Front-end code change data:

>>>

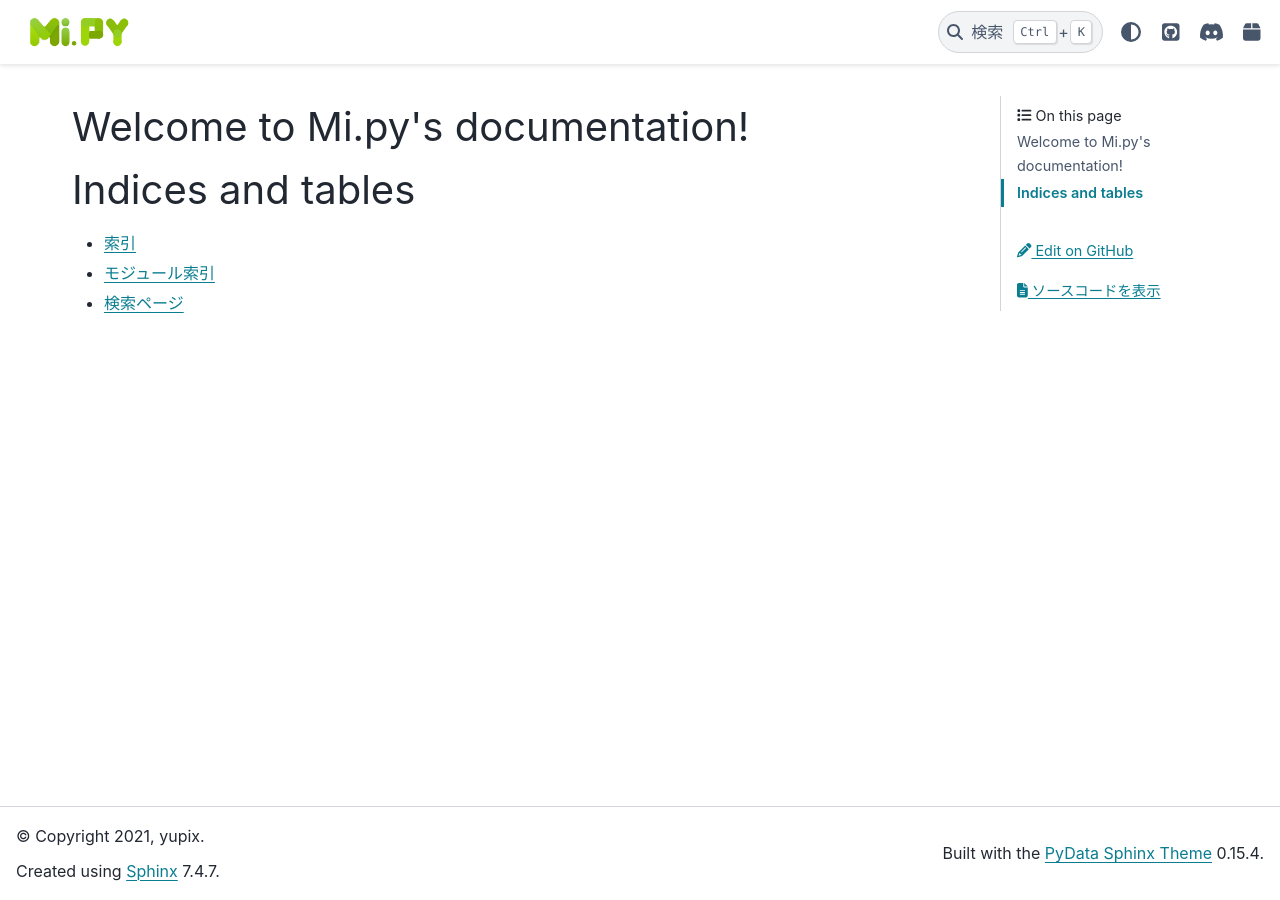
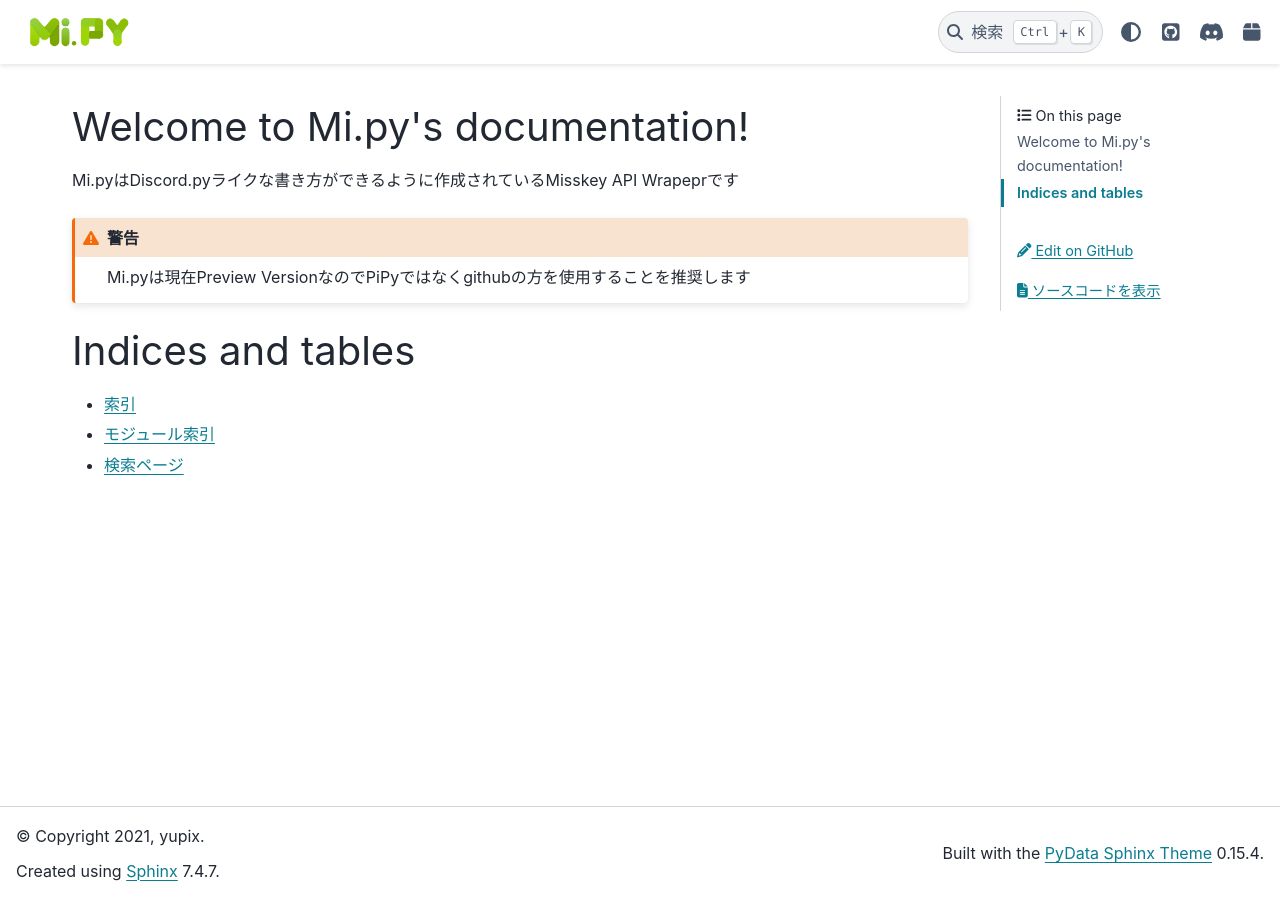
Before and after one commit to yupix/Mi.py, a Sphinx documentation site: the page built from docs/index.rst, in a window 1280 px wide. Built offline with Sphinx 7.4.7 and the PyData theme 0.15.4, drawn with Linux system fonts in a browser that asks for light colours.

Commit message:
docs: 警告を追加

```diff
--- a/docs/index.rst
+++ b/docs/index.rst
@@ -6,10 +6,16 @@
 Welcome to Mi.py's documentation!
 =================================
 
+Mi.pyはDiscord.pyライクな書き方ができるように作成されているMisskey API Wrapeprです
+
+.. warning::
+
+   Mi.pyは現在Preview VersionなのでPiPyではなくgithubの方を使用することを推奨します
+
+
 .. toctree::
    :maxdepth: 2
    :caption: Contents:
-
 
 Indices and tables
 ==================
```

<<<

WORK ITEM: Because only the text is wanted, repeat all the entries exactly and leave out the pictures.

FINISHED TASK:
Before and after one commit to yupix/Mi.py, a Sphinx documentation site: the page built from docs/index.rst, in a window 1280 px wide. Built offline with Sphinx 7.4.7 and the PyData theme 0.15.4, drawn with Linux system fonts in a browser that asks for light colours.

Commit message:
docs: 警告を追加

```diff
--- a/docs/index.rst
+++ b/docs/index.rst
@@ -6,10 +6,16 @@
 Welcome to Mi.py's documentation!
 =================================
 
+Mi.pyはDiscord.pyライクな書き方ができるように作成されているMisskey API Wrapeprです
+
+.. warning::
+
+   Mi.pyは現在Preview VersionなのでPiPyではなくgithubの方を使用することを推奨します
+
+
 .. toctree::
    :maxdepth: 2
    :caption: Contents:
-
 
 Indices and tables
 ==================
```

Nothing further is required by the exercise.